• Germany/Belgium/France

  • Discussion about railroad topics everywhere outside of North America.
Discussion about railroad topics everywhere outside of North America.

Moderators: Komachi, David Benton

  by gibg
 
I had occasion very recently to ride from the Frankfurt Flughafen (Airport) station to Paris, via Cologne. I rode the Deutsch Bahn ICE train from Frankfurt to Cologne and had hoped to ride the new high-speed (300 km/hr) line (55 minutes), but the line was closed that day and the ICE traveled the old route, up the Rhine, via Coblenz and Bonn. It's an incredibly beautiful ride, with everything from castles to fascintaing river traffic -- but the elapsed time was 2 hours, 25 minutes instead. The restaurant car was not open as it was mid-morning. The ICE train is extremely comfortable and seems to be mostly patronized by businessmenen, each with a laptop.
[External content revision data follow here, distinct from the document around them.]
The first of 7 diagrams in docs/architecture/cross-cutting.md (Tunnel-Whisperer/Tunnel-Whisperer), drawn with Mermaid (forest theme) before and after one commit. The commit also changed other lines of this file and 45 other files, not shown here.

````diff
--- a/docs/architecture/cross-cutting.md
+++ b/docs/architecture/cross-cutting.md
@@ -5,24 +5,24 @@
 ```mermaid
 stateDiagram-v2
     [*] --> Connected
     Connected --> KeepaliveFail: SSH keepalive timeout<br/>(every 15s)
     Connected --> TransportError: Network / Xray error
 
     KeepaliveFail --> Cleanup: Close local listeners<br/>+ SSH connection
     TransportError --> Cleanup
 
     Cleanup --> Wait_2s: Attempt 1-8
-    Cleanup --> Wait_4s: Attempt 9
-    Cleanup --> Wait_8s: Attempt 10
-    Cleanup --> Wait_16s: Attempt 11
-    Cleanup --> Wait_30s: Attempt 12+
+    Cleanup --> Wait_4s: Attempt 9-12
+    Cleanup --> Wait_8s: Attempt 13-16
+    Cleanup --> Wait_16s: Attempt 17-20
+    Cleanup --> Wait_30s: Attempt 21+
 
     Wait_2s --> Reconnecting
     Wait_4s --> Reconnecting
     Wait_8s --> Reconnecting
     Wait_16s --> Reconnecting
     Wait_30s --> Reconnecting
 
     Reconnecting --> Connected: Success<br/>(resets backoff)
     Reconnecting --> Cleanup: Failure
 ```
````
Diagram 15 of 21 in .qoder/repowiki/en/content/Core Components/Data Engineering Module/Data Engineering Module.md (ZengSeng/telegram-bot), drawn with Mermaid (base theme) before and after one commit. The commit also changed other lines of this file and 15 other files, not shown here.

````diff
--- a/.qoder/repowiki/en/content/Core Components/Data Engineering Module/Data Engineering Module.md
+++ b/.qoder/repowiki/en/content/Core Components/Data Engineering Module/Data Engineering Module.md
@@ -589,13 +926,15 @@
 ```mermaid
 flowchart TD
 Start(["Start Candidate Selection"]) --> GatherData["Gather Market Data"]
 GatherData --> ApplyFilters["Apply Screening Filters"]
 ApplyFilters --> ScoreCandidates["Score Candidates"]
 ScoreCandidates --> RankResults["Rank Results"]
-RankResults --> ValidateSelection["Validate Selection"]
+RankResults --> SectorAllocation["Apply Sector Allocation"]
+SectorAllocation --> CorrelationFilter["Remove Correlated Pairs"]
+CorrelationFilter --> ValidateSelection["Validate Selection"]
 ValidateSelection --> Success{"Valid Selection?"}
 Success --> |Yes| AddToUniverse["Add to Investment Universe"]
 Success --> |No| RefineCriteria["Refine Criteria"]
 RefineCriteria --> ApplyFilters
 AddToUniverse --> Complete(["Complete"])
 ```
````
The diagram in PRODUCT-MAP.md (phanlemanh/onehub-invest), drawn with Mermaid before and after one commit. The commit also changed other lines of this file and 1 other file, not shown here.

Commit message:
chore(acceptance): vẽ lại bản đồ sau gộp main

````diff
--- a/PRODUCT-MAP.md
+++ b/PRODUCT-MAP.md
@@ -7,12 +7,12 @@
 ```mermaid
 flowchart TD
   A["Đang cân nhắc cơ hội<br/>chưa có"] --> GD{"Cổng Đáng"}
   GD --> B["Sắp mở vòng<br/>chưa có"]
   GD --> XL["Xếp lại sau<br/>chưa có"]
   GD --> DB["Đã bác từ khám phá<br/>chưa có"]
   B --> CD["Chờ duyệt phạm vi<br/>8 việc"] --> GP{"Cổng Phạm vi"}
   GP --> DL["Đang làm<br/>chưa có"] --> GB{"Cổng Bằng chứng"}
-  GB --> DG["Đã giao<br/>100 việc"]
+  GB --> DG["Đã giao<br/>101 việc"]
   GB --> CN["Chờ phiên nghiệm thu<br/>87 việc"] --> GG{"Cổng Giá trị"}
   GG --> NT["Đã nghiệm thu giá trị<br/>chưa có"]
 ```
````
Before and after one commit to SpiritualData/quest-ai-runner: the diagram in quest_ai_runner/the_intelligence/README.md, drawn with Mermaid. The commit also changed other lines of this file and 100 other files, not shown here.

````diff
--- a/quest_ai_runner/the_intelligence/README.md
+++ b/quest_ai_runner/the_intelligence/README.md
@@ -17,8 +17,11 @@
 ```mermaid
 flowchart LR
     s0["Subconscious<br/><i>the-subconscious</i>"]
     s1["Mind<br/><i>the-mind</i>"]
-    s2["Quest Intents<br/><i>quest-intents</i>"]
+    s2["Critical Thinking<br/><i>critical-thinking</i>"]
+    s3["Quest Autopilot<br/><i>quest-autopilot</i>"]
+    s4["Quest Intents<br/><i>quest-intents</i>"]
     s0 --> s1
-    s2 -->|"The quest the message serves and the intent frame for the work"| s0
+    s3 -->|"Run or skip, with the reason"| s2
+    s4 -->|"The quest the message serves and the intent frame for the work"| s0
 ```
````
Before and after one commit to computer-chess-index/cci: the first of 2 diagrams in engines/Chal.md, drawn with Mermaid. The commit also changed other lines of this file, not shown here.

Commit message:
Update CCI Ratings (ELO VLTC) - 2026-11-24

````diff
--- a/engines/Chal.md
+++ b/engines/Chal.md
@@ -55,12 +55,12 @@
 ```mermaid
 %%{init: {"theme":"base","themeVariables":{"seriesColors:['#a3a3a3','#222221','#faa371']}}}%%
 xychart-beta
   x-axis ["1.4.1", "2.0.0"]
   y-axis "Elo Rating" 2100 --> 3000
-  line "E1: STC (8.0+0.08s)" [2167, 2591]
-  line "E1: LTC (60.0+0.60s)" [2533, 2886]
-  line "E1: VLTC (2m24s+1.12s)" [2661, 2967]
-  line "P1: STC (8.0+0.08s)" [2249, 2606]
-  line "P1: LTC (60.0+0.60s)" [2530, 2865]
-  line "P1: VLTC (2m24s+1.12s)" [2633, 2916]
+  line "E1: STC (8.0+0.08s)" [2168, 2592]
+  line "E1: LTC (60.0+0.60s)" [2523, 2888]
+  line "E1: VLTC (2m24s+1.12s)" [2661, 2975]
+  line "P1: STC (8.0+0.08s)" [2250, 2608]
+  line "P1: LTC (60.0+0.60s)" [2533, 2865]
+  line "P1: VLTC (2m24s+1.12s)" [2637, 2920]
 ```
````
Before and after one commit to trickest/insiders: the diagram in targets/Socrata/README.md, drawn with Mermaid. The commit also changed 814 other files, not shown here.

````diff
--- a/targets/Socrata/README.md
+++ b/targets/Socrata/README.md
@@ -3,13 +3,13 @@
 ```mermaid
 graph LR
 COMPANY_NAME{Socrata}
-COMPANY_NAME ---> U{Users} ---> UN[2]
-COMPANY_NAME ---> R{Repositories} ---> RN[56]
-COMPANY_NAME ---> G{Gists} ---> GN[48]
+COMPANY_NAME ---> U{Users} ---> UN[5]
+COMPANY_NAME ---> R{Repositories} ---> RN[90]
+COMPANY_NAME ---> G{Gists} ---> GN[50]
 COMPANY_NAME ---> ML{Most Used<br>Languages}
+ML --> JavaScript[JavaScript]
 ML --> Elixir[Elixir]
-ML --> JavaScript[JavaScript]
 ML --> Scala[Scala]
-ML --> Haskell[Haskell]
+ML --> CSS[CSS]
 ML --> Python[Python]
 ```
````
Speeds were probably close to 160 km/hr. I was in first class in the last car, which meant I had a wonderfully unobstructed view from the rear. (The engineer sits behind a glass partition in both directions, allowing passengers to literally "look over his shoulder.")

Having missed my Thalys connection at Cologne, I went into the Deutsch Bahn travel office where an extremely pleasant agent moved me to the next Thalys (they operate every 2 hours). It wasn't long before I was on the platform (the Cologne station has stairs up to each platform, but also next to the stairs is a moving belt on which to place your luggage!). I was in first class on the Thalys, which provides not one but two (!) meals at the seat between Colgne and Paris (a 4-hour trip). The first - a salad, dessert and beverage - is served between Cologne and Brussels; and the second - a sandwich, dessert and beverage - is served between Brussels and Paris. The Thalys make stops at Aachen, Germany, and Liege, Belgium, before Brussels.
At Brussels, it is combined with the Thalys from Amsterdam. The "joining" is remarkable in that the Amsterdam section is already in Brussels; and the Cologne section just pulls up behind it, and voila! they are one train. The operation takes about 3 minutes. Each train is identical, with power on each end of each train -- so there is no passage from the Amsterdam section to the German section.

Then it's off for Paris on the high-speed tracks which join the TGV/Eurostar tracks just south of Lille. It's 85 minutes from Brussels to Paris. I was on the right side, which meant that I saw every passing train because of the left-hand operation -- and there were many! There seemed to be a fast-moving TGV or Eurostar every few minutes. There are no curves or crossovers on this line, and when lines converge, they do so with an extremely gradual curve and an overpass.

All in all, a wonderful ride, and we pulled into Paris' Gare du Nord right on the dot!